▶ **Task to complete**
Repeat word for word the opening stretch of the entries, from the first line through the line containing "Show what the cards actually do now".

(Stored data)
################

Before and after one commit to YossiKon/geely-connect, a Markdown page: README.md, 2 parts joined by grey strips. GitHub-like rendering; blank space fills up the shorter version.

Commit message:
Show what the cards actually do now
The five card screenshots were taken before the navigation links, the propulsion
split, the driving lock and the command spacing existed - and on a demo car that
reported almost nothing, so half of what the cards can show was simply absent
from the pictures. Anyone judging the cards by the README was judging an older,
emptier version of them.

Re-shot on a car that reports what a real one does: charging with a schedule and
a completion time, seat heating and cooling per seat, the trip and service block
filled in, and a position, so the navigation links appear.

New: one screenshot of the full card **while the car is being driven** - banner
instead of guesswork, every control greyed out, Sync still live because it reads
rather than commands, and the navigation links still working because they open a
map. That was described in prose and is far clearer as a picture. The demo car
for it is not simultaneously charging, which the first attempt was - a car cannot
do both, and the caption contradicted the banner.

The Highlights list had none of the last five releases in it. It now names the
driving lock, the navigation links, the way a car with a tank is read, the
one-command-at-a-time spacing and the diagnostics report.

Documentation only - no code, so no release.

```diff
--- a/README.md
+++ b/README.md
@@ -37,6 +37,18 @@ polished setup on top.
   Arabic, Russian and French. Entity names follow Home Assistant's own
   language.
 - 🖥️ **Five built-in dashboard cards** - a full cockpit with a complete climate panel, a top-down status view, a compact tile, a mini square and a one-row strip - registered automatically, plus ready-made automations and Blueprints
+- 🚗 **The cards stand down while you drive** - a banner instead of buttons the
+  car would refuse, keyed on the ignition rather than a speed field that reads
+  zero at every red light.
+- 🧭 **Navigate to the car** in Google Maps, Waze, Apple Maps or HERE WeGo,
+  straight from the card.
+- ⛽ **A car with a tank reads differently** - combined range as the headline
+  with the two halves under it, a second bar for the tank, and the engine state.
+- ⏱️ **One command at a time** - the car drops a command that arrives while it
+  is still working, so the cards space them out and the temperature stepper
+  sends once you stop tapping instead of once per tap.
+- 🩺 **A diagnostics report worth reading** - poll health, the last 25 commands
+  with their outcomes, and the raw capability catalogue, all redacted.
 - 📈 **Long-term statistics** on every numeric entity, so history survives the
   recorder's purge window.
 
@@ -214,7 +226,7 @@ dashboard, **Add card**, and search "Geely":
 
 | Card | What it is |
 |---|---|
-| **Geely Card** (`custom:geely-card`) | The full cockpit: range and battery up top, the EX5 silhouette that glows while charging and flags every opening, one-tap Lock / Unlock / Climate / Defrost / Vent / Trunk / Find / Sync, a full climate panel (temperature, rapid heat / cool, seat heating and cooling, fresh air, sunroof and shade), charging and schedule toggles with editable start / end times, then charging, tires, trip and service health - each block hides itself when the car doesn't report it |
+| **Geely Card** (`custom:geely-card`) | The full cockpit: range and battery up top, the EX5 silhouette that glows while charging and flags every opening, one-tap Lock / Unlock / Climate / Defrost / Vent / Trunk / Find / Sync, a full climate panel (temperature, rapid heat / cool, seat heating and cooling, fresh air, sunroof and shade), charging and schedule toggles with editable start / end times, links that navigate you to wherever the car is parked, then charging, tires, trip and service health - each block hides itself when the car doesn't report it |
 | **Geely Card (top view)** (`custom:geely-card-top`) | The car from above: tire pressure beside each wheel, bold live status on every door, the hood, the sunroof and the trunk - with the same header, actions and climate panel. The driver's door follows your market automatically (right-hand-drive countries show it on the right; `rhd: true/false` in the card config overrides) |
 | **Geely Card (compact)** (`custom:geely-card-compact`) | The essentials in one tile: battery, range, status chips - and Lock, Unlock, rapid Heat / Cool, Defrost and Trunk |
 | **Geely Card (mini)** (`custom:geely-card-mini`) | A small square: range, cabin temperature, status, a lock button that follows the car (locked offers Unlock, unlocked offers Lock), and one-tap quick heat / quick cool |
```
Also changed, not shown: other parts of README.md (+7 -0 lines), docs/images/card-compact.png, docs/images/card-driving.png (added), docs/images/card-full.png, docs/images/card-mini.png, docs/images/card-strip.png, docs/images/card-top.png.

################

▶ **Exercise output**
Before and after one commit to YossiKon/geely-connect, a Markdown page: README.md, 2 parts joined by grey strips. GitHub-like rendering; blank space fills up the shorter version.

Commit message:
Show what the cards actually do now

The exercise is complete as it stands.